Although teams don’t have to name 21 players it is in their best interest to so they will. Naming 21 players didn’t happen frequently last season, and it was rare that teams would name four players outside their original 17 (scanning through I couldn’t see any instances last season) so it is possible that this could led to match day 17’s looking less like the TLT 17 then they have in past years but at least you’ll have an idea on where those changes might come from. In the past you could easily have been blind sided.

After a few weeks we’ll probably have a fair idea on how coaches are using this in practice but a couple of points to consider:

  • A debuting rookie in the named 17 will more than likely play. With the media responsibilities and other surrounding hype coaches have always been loath to name a player for a debut and not play them. But the reverse can also be true. There were a few players last season that debuted from outside of the TLT 17.
  • Players with uncertain roles that play in the Sunday games are risky, although that’s always been the case – if you had Richie Kennar last season you would have been screwed when he was replaced by Cam Munster an hour before kick-off. In round 1 this year the Sea Eagles and Eels are the last game and both have potentially uncertain hooker spots that have potential fantasy appeal. Don’t get caught out guessing here, if there is reliable information then sure, but you’re taking a risk.
  • It should go without saying but don’t get excited by the youngsters named in jerseys 18-21 until you see that side an hour before kick-off. In round 1 in particular this will be ghost cow central. 
Renegade Analytics Department

The Renegade Analytics Department (RAD) is made up of Steve Nicholls, formerly known as the Renegade Rookie, who having proved himself has finally been given his own department and office in the basement. RAD will provide a deeper insight into sport and fantasy by crunching the numbers.
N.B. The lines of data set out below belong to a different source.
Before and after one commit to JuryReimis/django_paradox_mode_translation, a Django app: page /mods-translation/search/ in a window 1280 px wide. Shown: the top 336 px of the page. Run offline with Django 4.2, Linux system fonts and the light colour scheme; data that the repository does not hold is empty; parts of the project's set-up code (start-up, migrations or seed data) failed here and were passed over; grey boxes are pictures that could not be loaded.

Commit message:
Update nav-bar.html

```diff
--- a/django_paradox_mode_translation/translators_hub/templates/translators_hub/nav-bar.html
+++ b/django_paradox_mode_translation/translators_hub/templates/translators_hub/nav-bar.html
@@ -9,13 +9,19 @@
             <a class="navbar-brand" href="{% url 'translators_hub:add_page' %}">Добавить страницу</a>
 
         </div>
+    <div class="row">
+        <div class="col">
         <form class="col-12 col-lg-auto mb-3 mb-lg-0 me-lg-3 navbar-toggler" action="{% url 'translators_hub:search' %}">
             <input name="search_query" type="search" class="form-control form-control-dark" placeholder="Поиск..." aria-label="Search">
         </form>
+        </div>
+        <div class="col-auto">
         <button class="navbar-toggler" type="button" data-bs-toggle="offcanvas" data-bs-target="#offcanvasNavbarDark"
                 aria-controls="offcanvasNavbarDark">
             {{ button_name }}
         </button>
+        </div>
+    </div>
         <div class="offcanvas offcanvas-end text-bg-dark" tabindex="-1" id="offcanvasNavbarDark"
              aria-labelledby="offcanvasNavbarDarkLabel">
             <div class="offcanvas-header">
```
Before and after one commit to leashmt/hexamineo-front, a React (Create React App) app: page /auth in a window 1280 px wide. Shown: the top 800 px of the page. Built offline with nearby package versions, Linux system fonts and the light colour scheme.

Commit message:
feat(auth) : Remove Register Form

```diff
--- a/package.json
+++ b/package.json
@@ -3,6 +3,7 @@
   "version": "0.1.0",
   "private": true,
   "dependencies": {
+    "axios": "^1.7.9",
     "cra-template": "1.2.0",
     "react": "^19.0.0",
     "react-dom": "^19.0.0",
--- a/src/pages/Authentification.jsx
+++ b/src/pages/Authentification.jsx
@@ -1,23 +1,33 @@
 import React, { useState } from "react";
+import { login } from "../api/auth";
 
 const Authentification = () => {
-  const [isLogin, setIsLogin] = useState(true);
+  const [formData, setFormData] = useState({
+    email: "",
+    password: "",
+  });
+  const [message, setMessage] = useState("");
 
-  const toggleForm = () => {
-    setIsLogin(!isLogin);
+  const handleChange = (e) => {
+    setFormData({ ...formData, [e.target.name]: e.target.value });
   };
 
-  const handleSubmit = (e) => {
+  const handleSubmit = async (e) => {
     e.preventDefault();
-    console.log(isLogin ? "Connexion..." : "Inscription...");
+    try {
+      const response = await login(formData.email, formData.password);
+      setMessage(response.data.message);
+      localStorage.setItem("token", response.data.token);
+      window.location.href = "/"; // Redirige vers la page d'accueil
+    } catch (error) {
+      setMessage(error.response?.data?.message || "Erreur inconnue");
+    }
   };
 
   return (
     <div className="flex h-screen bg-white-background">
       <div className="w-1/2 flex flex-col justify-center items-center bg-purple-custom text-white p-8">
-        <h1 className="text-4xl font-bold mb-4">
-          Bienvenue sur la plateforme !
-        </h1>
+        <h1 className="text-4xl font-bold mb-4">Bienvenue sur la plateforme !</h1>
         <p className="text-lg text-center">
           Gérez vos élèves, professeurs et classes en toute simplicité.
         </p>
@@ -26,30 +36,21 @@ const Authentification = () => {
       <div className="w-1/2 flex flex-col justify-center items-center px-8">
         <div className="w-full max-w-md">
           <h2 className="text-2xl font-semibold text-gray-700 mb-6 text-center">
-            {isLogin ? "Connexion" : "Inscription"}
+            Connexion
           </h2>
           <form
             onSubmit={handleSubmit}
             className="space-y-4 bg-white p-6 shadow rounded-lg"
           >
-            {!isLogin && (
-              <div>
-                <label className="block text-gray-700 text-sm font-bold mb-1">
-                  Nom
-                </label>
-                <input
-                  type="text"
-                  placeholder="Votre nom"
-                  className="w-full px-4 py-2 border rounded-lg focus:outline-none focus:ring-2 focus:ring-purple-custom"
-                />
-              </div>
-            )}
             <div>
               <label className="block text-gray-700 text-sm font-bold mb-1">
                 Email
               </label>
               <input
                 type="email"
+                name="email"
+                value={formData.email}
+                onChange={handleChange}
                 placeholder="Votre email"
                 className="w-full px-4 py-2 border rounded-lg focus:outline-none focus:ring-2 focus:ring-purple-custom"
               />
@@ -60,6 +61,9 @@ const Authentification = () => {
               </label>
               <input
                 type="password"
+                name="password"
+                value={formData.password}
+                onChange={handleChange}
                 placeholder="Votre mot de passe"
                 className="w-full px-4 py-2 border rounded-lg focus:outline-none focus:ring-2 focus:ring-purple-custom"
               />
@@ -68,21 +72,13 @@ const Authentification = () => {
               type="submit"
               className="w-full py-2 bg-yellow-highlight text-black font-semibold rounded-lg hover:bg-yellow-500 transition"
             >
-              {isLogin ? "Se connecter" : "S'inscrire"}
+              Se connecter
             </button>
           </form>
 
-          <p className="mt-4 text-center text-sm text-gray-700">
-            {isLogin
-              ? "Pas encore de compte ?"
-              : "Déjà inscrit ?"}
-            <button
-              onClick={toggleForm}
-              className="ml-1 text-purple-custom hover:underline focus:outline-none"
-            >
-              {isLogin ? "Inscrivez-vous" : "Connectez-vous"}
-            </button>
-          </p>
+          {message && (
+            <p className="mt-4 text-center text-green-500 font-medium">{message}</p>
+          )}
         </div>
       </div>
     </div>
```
Steve Nicholls is a semi-pro writer/fantasy sports player, willing to give any sport a chance though his love lies with cricket, American football, league, union and ice hockey.